◆ EXERCISE AIM
Look through the records below and state how many lines carry the string "Engineer", adding nothing.

◆ RECORDS FOR PROCESSING
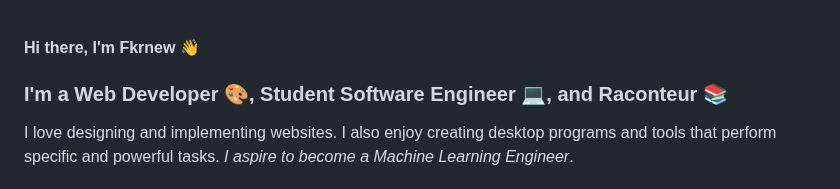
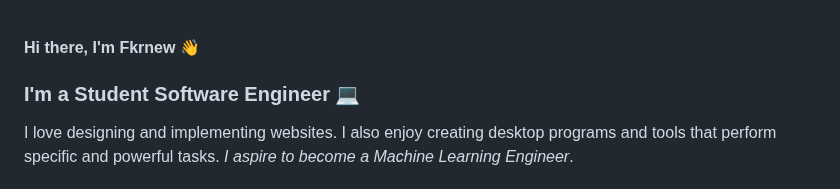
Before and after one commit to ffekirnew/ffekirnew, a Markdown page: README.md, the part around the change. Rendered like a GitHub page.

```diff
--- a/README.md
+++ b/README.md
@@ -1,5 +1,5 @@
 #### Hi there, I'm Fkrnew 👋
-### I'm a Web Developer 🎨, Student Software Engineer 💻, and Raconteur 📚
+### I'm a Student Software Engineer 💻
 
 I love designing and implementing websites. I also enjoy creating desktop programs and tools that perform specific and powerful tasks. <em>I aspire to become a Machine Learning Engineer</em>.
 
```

---

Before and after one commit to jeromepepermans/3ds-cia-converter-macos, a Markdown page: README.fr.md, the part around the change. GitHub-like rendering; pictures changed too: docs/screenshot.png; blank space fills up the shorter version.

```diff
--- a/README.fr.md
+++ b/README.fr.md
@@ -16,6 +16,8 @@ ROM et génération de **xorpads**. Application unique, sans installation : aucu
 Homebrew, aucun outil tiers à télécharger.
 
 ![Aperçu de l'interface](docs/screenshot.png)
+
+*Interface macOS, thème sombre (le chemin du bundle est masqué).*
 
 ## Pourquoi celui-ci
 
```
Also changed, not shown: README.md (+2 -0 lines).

◆ TASK RESPONSE
3